Alcohol industry arguments for putting profit before health in the midst of a pandemic: The Western Australian experience
In an effort to limit the impact of alcohol on the Western Australian (WA) health system during the coronavirus disease (COVID‐19) pandemic, the WA Government introduced temporary restrictions on takeaway alcohol purchases for several weeks in March and April 2020. In response, alcohol industry representatives encouraged the WA Government to remove the restrictions and replace them with a voluntary alcohol industry initiative. The researchers looked at alcohol industry representatives’ comments in media and online publications during this period.
The researchers found that the industry framed alcohol as an essential product, focused on the impact of the restrictions on WA businesses and framed the restrictions as complex and ineffective. The themes and arguments the researchers identified are commonly used by the alcohol industry and are not unique to the pandemic. The alcohol industry’s response to the COVID‐19 restrictions in Australia provides a unique case study of how the alcohol industry attempts to interfere in public health policy.

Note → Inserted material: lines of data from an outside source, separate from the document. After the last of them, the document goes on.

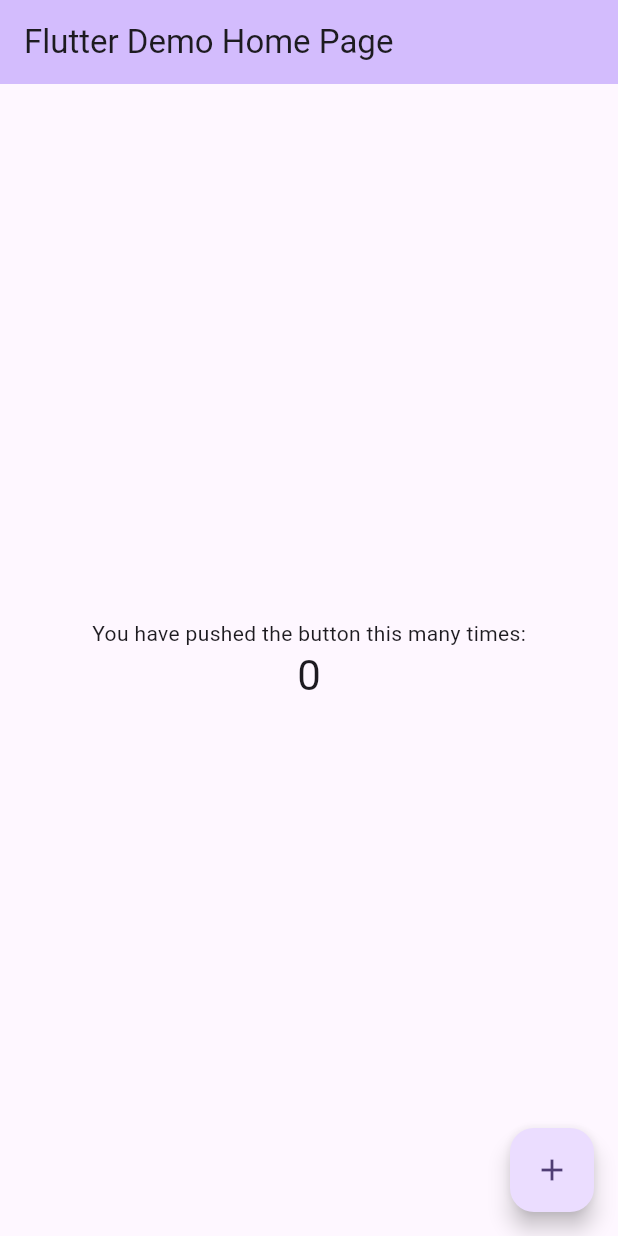
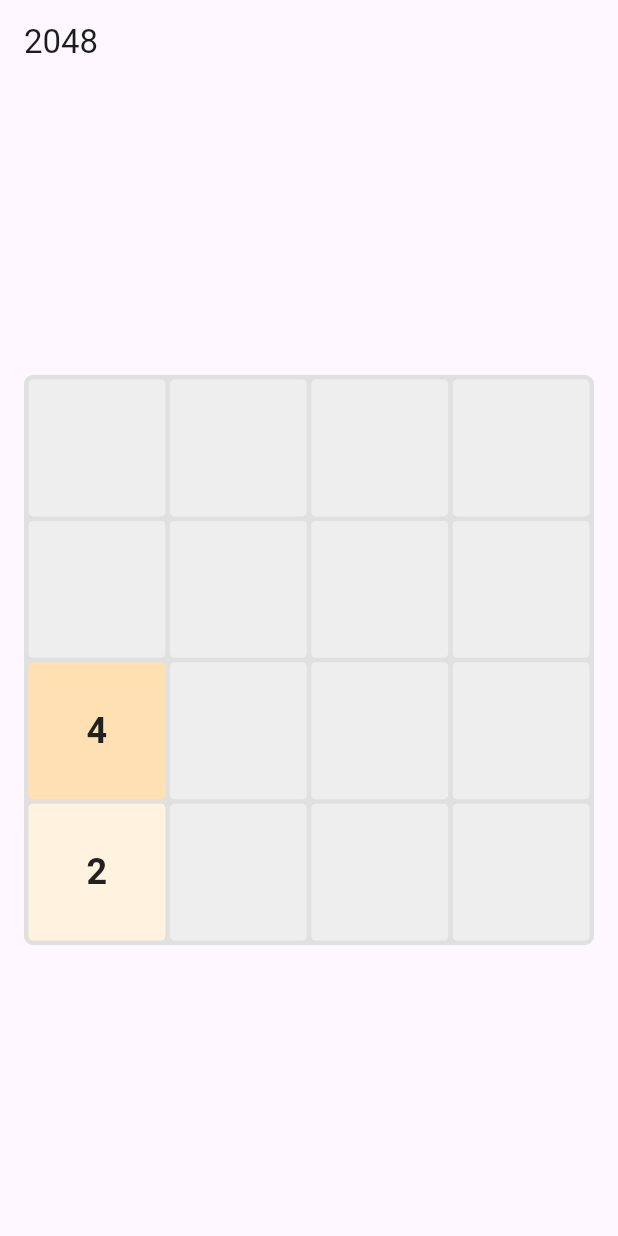
Before and after one commit to belikeadam/twozerofoureight_flutter, a Flutter app: the screen it shows after launch, on a phone screen of 412 x 824 dp. Run offline on Flutter 3.47's test engine with Material 3 defaults, Android fonts, the light colour scheme and no system bars.

Commit message:
update the code to use the new KeyEvent, KeyDownEvent, and KeyboardListener classes.
includes the moveTiles method and helper methods for rotating the board, moving and merging tiles, updating the score, and checking for game over.

```diff
--- /dev/null
+++ b/lib/game_board.dart
@@ -0,0 +1,258 @@
+import 'package:flutter/material.dart';
+import 'package:flutter/services.dart';
+import 'dart:math';
+import 'package:flutter/foundation.dart'; // Add this import
+import 'game_state.dart';
+
+class GameBoard extends StatefulWidget {
+  const GameBoard({super.key});
+
+  @override
+  _GameBoardState createState() => _GameBoardState();
+}
+
+class _GameBoardState extends State<GameBoard> {
+  late GameState gameState;
+  final Random random = Random();
+
+  @override
+  void initState() {
+    super.initState();
+    gameState = GameState(
+      board: List.generate(4, (_) => List.generate(4, (_) => 0)),
+      score: 0,
+      highScore: 0,
+      isGameOver: false,
+    );
+    addNewTile();
+    addNewTile();
+  }
+
+  void handleKeyEvent(KeyEvent event) {
+    if (event is KeyDownEvent) {
+      if (event.logicalKey == LogicalKeyboardKey.arrowUp) {
+        moveTiles(Direction.up);
+      } else if (event.logicalKey == LogicalKeyboardKey.arrowDown) {
+        moveTiles(Direction.down);
+      } else if (event.logicalKey == LogicalKeyboardKey.arrowLeft) {
+        moveTiles(Direction.left);
+      } else if (event.logicalKey == LogicalKeyboardKey.arrowRight) {
+        moveTiles(Direction.right);
+      }
+    }
+  }
+
+  void addNewTile() {
+    List<Point<int>> emptyTiles = [];
+    for (int i = 0; i < 4; i++) {
+      for (int j = 0; j < 4; j++) {
+        if (gameState.board[i][j] == 0) {
+          emptyTiles.add(Point(i, j));
+        }
+      }
+    }
+    if (emptyTiles.isNotEmpty) {
+      final Point<int> newTilePosition = emptyTiles[random.nextInt(emptyTiles.length)];
+      gameState.board[newTilePosition.x][newTilePosition.y] = random.nextInt(10) < 9 ? 2 : 4;
+    }
+  }
+
+  List<List<int>> rotateBoard(List<List<int>> board, Direction direction) {
+    List<List<int>> rotated = List.generate(4, (_) => List.generate(4, (_) => 0));
+
+    switch (direction) {
+      case Direction.up:
+        for (int i = 0; i < 4; i++) {
+          for (int j = 0; j < 4; j++) {
+            rotated[i][j] = board[i][j];
+          }
+        }
+        break;
+      case Direction.down:
+        for (int i = 0; i < 4; i++) {
+          for (int j = 0; j < 4; j++) {
+            rotated[i][j] = board[3-i][j];
+          }
+        }
+        break;
+      case Direction.left:
+        for (int i = 0; i < 4; i++) {
+          for (int j = 0; j < 4; j++) {
+            rotated[i][j] = board[j][i];
+          }
+        }
+        break;
+      case Direction.right:
+        for (int i = 0; i < 4; i++) {
+          for (int j = 0; j < 4; j++) {
+            rotated[i][j] = board[j][3-i];
+          }
+        }
+        break;
+    }
+    return rotated;
+  }
+
+  void moveTiles(Direction direction) {
+    bool moved = false;
+    List<List<int>> rotated = rotateBoard(gameState.board, direction);
+
+    for (int i = 0; i < 4; i++) {
+      List<int> row = rotated[i].where((x) => x != 0).toList();
+      for (int j = 0; j < row.length - 1; j++) {
+        if (row[j] == row[j + 1]) {
+          row[j] *= 2;
+          gameState.score += row[j];
+          row[j + 1] = 0;
+          moved = true;
+        }
+      }
+      row = row.where((x) => x != 0).toList();
+      while (row.length < 4) {
+        row.add(0);
+      }
+      if (!listEquals(rotated[i], row)) {
+        moved = true;
+      }
+      rotated[i] = row;
+    }
+
+    if (moved) {
+      gameState.board = rotateBoard(rotated, direction);
+      addNewTile();
+      if (gameState.score > gameState.highScore) {
+        gameState.highScore = gameState.score;
+      }
+      checkGameOver();
+      setState(() {});
+    }
+  }
+
+  bool checkGameOver() {
+    // Check for any empty cells
+    for (int i = 0; i < 4; i++) {
+      for (int j = 0; j < 4; j++) {
+        if (gameState.board[i][j] == 0) return false;
+      }
+    }
+
+    // Check for possible merges
+    for (int i = 0; i < 4; i++) {
+      for (int j = 0; j < 3; j++) {
+        if (gameState.board[i][j] == gameState.board[i][j + 1] ||
+            gameState.board[j][i] == gameState.board[j + 1][i]) {
+          return false;
+        }
+      }
+    }
+
+    gameState.isGameOver = true;
+    return true;
+  }
+
+  Widget buildGrid() {
+    return Container(
+      padding: const EdgeInsets.all(16.0),
+      child: AspectRatio(
+        aspectRatio: 1.0,
+        child: Container(
+          padding: const EdgeInsets.all(3.0),
+          decoration: BoxDecoration(
+            borderRadius: BorderRadius.circular(6.0),
+            color: Colors.grey[300],
+          ),
+          child: GridView.builder(
+            physics: const NeverScrollableScrollPhysics(),
+            gridDelegate: const SliverGridDelegateWithFixedCrossAxisCount(
+              crossAxisCount: 4,
+              mainAxisSpacing: 3.0,
+              crossAxisSpacing: 3.0,
+            ),
+            itemCount: 16,
+            itemBuilder: (context, index) {
+              int row = index ~/ 4;
+              int col = index % 4;
+              int value = gameState.board[row][col];
+              return buildTile(value);
+            },
+          ),
+        ),
+      ),
+    );
+  }
+
+  Widget buildTile(int value) {
+    final Color tileColor = getTileColor(value);
+    final Color textColor = value <= 4 ? Colors.grey[900]! : Colors.white;
+
+    return Container(
+      decoration: BoxDecoration(
+        borderRadius: BorderRadius.circular(3.0),
+        color: tileColor,
+      ),
+      child: Center(
+        child: Text(
+          value > 0 ? value.toString() : '',
+          style: TextStyle(
+            fontSize: 24.0,
+            fontWeight: FontWeight.bold,
+            color: textColor,
+          ),
+        ),
+      ),
+    );
+  }
+
+  Color getTileColor(int value) {
+    switch (value) {
+      case 2: return Colors.orange[50]!;
+      case 4: return Colors.orange[100]!;
+      case 8: return Colors.orange[200]!;
+      case 16: return Colors.orange[300]!;
+      case 32: return Colors.orange[400]!;
+      case 64: return Colors.orange[500]!;
+      case 128: return Colors.orange[600]!;
+      case 256: return Colors.orange[700]!;
+      case 512: return Colors.orange[800]!;
+      case 1024: return Colors.orange[900]!;
+      case 2048: return Colors.red;
+      default: return Colors.grey[200]!;
+    }
+  }
+
+  @override
+  Widget build(BuildContext context) {
+    return KeyboardListener(
+      focusNode: FocusNode(),
+      autofocus: true,
+      onKeyEvent: handleKeyEvent,
+      child: GestureDetector(
+        onVerticalDragUpdate: (details) {
+          if (details.delta.dy > 0) {
+            moveTiles(Direction.down);
+          } else {
+            moveTiles(Direction.up);
+          }
+        },
+        onHorizontalDragUpdate: (details) {
+          if (details.delta.dx > 0) {
+            moveTiles(Direction.right);
+          } else {
+            moveTiles(Direction.left);
+          }
+        },
+        child: Scaffold(
+          appBar: AppBar(title: const Text('2048')),
+          body: Column(
+            mainAxisAlignment: MainAxisAlignment.center,
+            children: [
+              buildGrid(),
+            ],
+          ),
+        ),
+      ),
+    );
+  }
+}
+
+enum Direction { up, down, left, right }
--- /dev/null
+++ b/lib/game_state.dart
@@ -0,0 +1,15 @@
+class GameState {
+  List<List<int>> board;
+  int score;
+  int highScore;
+  bool isGameOver;
+
+  GameState({
+    required this.board,
+    required this.score,
+    required this.highScore,
+    required this.isGameOver,
+  });
+
+  // Game state management methods
+}
--- a/lib/main.dart
+++ b/lib/main.dart
@@ -1,125 +1,21 @@
 import 'package:flutter/material.dart';
+import 'game_board.dart';
 
 void main() {
-  runApp(const MyApp());
+  runApp(const Game2048App());
 }
 
-class MyApp extends StatelessWidget {
-  const MyApp({super.key});
+class Game2048App extends StatelessWidget {
+  const Game2048App({Key? key}) : super(key: key);
 
-  // This widget is the root of your application.
   @override
   Widget build(BuildContext context) {
     return MaterialApp(
-      title: 'Flutter Demo',
+      title: '2048',
       theme: ThemeData(
-        // This is the theme of your application.
-        //
-        // TRY THIS: Try running your application with "flutter run". You'll see
-        // the application has a purple toolbar. Then, without quitting the app,
-        // try changing the seedColor in the colorScheme below to Colors.green
-        // and then invoke "hot reload" (save your changes or press the "hot
-        // reload" button in a Flutter-supported IDE, or press "r" if you used
-        // the command line to start the app).
-        //
-        // Notice that the counter didn't reset back to zero; the application
-        // state is not lost during the reload. To reset the state, use hot
-        // restart instead.
-        //
-        // This works for code too, not just values: Most code changes can be
-        // tested with just a hot reload.
-        colorScheme: ColorScheme.fromSeed(seedColor: Colors.deepPurple),
-        useMaterial3: true,
+        primarySwatch: Colors.blue,
       ),
-      home: const MyHomePage(title: 'Flutter Demo Home Page'),
+      home: const GameBoard(),
     );
   }
 }
-
-class MyHomePage extends StatefulWidget {
-  const MyHomePage({super.key, required this.title});
-
-  // This widget is the home page of your application. It is stateful, meaning
-  // that it has a State object (defined below) that contains fields that affect
-  // how it looks.
-
-  // This class is the configuration for the state. It holds the values (in this
-  // case the title) provided by the parent (in this case the App widget) and
-  // used by the build method of the State. Fields in a Widget subclass are
-  // always marked "final".
-
-  final String title;
-
-  @override
-  State<MyHomePage> createState() => _MyHomePageState();
-}
-
-class _MyHomePageState extends State<MyHomePage> {
-  int _counter = 0;
-
-  void _incrementCounter() {
-    setState(() {
-      // This call to setState tells the Flutter framework that something has
-      // changed in this State, which causes it to rerun the build method below
-      // so that the display can reflect the updated values. If we changed
-      // _counter without calling setState(), then the build method would not be
-      // called again, and so nothing would appear to happen.
-      _counter++;
-    });
-  }
-
-  @override
-  Widget build(BuildContext context) {
-    // This method is rerun every time setState is called, for instance as done
-    // by the _incrementCounter method above.
-    //
-    // The Flutter framework has been optimized to make rerunning build methods
-    // fast, so that you can just rebuild anything that needs updating rather
-    // than having to individually change instances of widgets.
-    return Scaffold(
-      appBar: AppBar(
-        // TRY THIS: Try changing the color here to a specific color (to
-        // Colors.amber, perhaps?) and trigger a hot reload to see the AppBar
-        // change color while the other colors stay the same.
-        backgroundColor: Theme.of(context).colorScheme.inversePrimary,
-        // Here we take the value from the MyHomePage object that was created by
-        // the App.build method, and use it to set our appbar title.
-        title: Text(widget.title),
-      ),
-      body: Center(
-        // Center is a layout widget. It takes a single child and positions it
-        // in the middle of the parent.
-        child: Column(
-          // Column is also a layout widget. It takes a list of children and
-          // arranges them vertically. By default, it sizes itself to fit its
-          // children horizontally, and tries to be as tall as its parent.
-          //
-          // Column has various properties to control how it sizes itself and
-          // how it positions its children. Here we use mainAxisAlignment to
-          // center the children vertically; the main axis here is the vertical
-          // axis because Columns are vertical (the cross axis would be
-          // horizontal).
-          //
-          // TRY THIS: Invoke "debug painting" (choose the "Toggle Debug Paint"
-          // action in the IDE, or press "p" in the console), to see the
-          // wireframe for each widget.
-          mainAxisAlignment: MainAxisAlignment.center,
-          children: <Widget>[
-            const Text(
-              'You have pushed the button this many times:',
-            ),
-            Text(
-              '$_counter',
-              style: Theme.of(context).textTheme.headlineMedium,
-            ),
-          ],
-        ),
-      ),
-      floatingActionButton: FloatingActionButton(
-        onPressed: _incrementCounter,
-        tooltip: 'Increment',
-        child: const Icon(Icons.add),
-      ), // This trailing comma makes auto-formatting nicer for build methods.
-    );
-  }
-}
--- a/lib/version_control.dart
+++ b/lib/version_control.dart
@@ -1,8 +1,8 @@
 class VersionController {
-  static String Ver = "Ver 0.0.1";
+  static String Ver = "Ver 0.0.2";
   static int Build = 0;
   static String ApkRelease = "r1";
   static String EditedBy = "adam";
-  static String Date = "0812025 10:13AM";
+  static String Date = "0812025 10:27AM";
 //flutter run -d chrome --web-renderer html --web-browser-flag  "--disable-web-security"
 }
```
Also changed, not shown: 1 other file.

The coronavirus disease (COVID‐19) pandemic has raised the profile of public health prevention and catapulted health to be one of the key priorities in our everyday lives. Not surprisingly, alcohol has been a topic of significant interest during the pandemic. Around the world and in Australia, governments have acted to either help the alcohol industry through the pandemic or to help deal with the strain that alcohol use places on health and law enforcement services.
Given the increased focus of the world on public health and the impacts of COVID‐19 on the alcohol industry, the pandemic provides a good opportunity to consider alcohol industry activities and arguments to influence public health measures.

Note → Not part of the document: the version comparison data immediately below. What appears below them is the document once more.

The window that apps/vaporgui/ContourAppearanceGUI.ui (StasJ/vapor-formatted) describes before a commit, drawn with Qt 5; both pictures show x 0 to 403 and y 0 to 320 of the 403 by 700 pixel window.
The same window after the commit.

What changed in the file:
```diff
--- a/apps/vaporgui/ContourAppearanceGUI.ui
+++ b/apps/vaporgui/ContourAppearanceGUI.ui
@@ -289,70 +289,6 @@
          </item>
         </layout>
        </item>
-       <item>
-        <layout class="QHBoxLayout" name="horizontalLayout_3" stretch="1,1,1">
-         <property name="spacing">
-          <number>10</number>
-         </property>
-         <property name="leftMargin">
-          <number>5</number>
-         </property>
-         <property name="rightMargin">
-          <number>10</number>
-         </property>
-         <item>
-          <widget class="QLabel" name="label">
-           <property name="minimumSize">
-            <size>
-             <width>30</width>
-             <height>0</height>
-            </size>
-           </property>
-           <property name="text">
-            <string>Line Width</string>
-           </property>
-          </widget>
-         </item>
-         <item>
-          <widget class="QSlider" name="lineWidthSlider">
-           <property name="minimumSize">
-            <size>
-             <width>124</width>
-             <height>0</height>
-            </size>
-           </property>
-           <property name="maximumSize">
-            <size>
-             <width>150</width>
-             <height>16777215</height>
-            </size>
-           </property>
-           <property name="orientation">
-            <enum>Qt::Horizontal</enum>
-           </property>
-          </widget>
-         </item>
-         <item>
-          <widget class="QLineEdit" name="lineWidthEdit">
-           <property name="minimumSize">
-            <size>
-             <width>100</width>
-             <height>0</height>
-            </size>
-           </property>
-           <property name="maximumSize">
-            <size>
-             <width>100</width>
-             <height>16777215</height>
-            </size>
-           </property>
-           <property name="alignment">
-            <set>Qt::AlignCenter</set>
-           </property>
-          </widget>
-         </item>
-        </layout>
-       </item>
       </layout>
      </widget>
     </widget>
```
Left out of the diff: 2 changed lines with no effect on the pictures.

Alcohol Industry Response to Takeaway Alcohol Restrictions
- Framing alcohol as an essential product
- Framing alcohol as having a positive effect on society and the economy, as being part of everyday life and as good for health;
- Focusing solely on the impact of “restrictions” on WA businesses
- Framing WA restrictions as complex and ineffective
- Lobbying for self-regulation and reframing policy issue
- A voluntary initiative was introduced by Big Alcohol to forestall any government intervention in other jurisdictions in Australia;
- Noteworthy: WA Government restrictions and the alcohol industry voluntary initiative had differing aims; while the WA Government restrictions recognised alcohol as a preventable health burden and aimed to reduce its impact on the health system, Big Alcohol’s voluntary initiative aimed to prevent stockpiling of alcohol, which framed the issue of concern as being about panic buying, rather than the health system burden;
- Criticizing public health measures as being “ineffective” or “too strict” despite evidence of their effectiveness.